Unlike the D.C. jails, only a handful of feds guarded the Uniondale location. After conferring with 5th Special Forces Group commander Col. Brent Lindemen, Gen. Smith agreed that a Special Forces Operational Detachment Alpha–elite teams consisting of mature, intense, highly-trained operators—would rescue his boys.
At 2:00 a.m. on March 8, Special Forces in civilian vehicles drove past the prison and saw eight sentries wearing FBI and Homeland Security windbreakers patrolling the perimeter. They parked nearby, then breached the chain-link fence encircling the jail. Special Forces ambushed the federal sentries, killing them with suppressor-equipped rifles and sidearms. The corpses conveniently had keys to the door, saving Special Forces the trouble of rigging explosives to gain entry. The door opened into a hallway lined on either side with vacant cells with electro-mechanical doors. The unit split in two; half searched for a control room while the other half sought out the imprisoned Marines, peering through a small rectangular window on each cell door.
The half looking for the Marines had to kill two boisterous feds that came clomping around a bend in the hallway. They died where they stood—two rounds, two kills. By then, the other team had found the control room in the center of the warehouse-turned-prison. In the end, only 6 of 53 cells were occupied—just Marines in terrible health, emaciated and dehydrated as if they hadn’t received food or water in days, laying listless in what could have been their tomb. A sunken-eyed Marine had been beaten to a bloody pulp; his face pockmarked with cigarette burns. “Get my Marines out of here,” he told Special Forces.
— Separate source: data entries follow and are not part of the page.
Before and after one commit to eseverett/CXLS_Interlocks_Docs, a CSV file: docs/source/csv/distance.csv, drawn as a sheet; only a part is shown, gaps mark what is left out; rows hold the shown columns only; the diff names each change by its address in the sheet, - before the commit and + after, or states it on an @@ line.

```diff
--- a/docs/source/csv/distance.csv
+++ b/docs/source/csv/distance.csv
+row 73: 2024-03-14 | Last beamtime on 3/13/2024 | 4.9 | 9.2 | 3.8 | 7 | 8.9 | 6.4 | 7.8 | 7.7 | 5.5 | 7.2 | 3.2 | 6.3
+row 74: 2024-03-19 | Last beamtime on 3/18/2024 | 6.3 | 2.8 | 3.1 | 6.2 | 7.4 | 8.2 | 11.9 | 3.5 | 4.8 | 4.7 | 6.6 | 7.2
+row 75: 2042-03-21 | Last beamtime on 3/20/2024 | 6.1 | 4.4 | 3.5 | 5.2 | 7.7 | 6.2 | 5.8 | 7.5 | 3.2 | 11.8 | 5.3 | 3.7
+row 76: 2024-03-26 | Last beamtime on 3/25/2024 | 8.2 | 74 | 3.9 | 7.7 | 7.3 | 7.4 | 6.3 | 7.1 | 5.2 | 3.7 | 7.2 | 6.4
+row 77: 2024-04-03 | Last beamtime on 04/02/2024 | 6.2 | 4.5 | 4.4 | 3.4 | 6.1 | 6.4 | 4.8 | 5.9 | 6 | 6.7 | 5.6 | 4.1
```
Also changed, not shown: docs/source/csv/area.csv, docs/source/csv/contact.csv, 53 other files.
Special Forces carried those too weak to move as they egressed the building, slaying three more feds who tried unsuccessfully to block the exit. They shoved aside the bullet-ridden bodies and exfiltrated the structure.
The Marines, our source said, have been sent to Womack Army Medical Center, Fort Bragg, for treatment.
Asked about the 21 armed forces members still in federal custody, our source said, “General Smith is determined to bring all our boys home. It might not be today, it might not be tomorrow, but we’ll get them, and those responsible will pay.”
“This is a victory,” he added. “We wish we could free everyone, but Gen. Smith wants political help to make that happen.”